◆ **GIVEN INFORMATION**:
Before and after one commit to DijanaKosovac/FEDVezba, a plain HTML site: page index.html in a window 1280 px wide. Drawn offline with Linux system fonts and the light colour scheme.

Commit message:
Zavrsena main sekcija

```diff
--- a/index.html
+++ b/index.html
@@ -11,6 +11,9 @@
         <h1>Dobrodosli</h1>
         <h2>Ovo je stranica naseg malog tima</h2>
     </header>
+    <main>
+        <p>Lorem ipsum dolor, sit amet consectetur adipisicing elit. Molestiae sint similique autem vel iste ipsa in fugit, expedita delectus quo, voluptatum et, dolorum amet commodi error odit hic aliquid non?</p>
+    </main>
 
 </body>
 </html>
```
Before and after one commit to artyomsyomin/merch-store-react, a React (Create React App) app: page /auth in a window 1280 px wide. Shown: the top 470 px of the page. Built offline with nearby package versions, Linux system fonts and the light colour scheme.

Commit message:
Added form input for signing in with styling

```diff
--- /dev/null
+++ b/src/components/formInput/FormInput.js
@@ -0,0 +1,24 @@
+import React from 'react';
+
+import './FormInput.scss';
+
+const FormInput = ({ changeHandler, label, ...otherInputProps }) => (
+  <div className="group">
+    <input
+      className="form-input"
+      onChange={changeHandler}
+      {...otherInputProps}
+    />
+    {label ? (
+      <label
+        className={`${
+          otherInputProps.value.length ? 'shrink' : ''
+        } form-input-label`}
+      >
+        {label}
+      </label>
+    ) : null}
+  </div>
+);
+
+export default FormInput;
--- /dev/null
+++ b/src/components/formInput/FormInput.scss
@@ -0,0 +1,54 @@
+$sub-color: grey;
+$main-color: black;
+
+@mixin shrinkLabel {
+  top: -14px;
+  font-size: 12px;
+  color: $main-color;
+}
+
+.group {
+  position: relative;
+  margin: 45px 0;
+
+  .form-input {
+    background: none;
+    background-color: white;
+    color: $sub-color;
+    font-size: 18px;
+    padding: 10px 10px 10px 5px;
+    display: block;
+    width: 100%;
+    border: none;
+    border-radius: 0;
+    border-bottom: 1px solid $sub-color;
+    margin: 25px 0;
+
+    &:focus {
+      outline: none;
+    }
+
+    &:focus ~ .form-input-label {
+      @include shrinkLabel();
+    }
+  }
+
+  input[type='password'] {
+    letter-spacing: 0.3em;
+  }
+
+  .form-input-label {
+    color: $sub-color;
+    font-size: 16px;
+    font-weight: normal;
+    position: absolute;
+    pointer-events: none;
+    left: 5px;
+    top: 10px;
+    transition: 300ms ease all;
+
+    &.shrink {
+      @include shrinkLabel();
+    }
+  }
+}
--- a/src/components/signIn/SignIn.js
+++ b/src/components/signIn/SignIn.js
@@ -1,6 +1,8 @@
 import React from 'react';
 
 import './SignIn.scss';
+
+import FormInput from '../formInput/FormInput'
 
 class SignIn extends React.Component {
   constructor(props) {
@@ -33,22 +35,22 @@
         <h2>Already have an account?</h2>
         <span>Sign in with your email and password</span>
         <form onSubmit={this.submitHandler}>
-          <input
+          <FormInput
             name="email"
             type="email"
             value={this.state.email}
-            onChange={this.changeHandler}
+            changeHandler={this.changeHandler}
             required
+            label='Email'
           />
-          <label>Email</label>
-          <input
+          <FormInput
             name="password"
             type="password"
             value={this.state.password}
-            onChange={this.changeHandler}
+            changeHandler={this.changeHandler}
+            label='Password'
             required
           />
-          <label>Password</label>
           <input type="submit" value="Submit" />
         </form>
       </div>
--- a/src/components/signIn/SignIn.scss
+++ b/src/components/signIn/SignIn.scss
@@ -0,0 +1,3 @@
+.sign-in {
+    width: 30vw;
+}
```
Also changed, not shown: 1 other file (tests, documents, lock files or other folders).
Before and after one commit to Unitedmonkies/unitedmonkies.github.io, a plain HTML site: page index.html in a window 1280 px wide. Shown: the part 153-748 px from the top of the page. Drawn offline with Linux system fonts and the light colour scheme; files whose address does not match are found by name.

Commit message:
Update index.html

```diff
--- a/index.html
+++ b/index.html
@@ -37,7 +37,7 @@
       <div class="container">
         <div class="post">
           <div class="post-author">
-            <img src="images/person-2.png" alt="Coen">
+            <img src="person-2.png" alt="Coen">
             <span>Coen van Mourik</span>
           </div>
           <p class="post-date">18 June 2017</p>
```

◆ **DIRECTIONS**:
Lines with "plain" in the records above: copy every one of them.

◆ **SOLUTION TO THIS TASK**:
Before and after one commit to DijanaKosovac/FEDVezba, a plain HTML site: page index.html in a window 1280 px wide. Drawn offline with Linux system fonts and the light colour scheme.
Before and after one commit to Unitedmonkies/unitedmonkies.github.io, a plain HTML site: page index.html in a window 1280 px wide. Shown: the part 153-748 px from the top of the page. Drawn offline with Linux system fonts and the light colour scheme; files whose address does not match are found by name.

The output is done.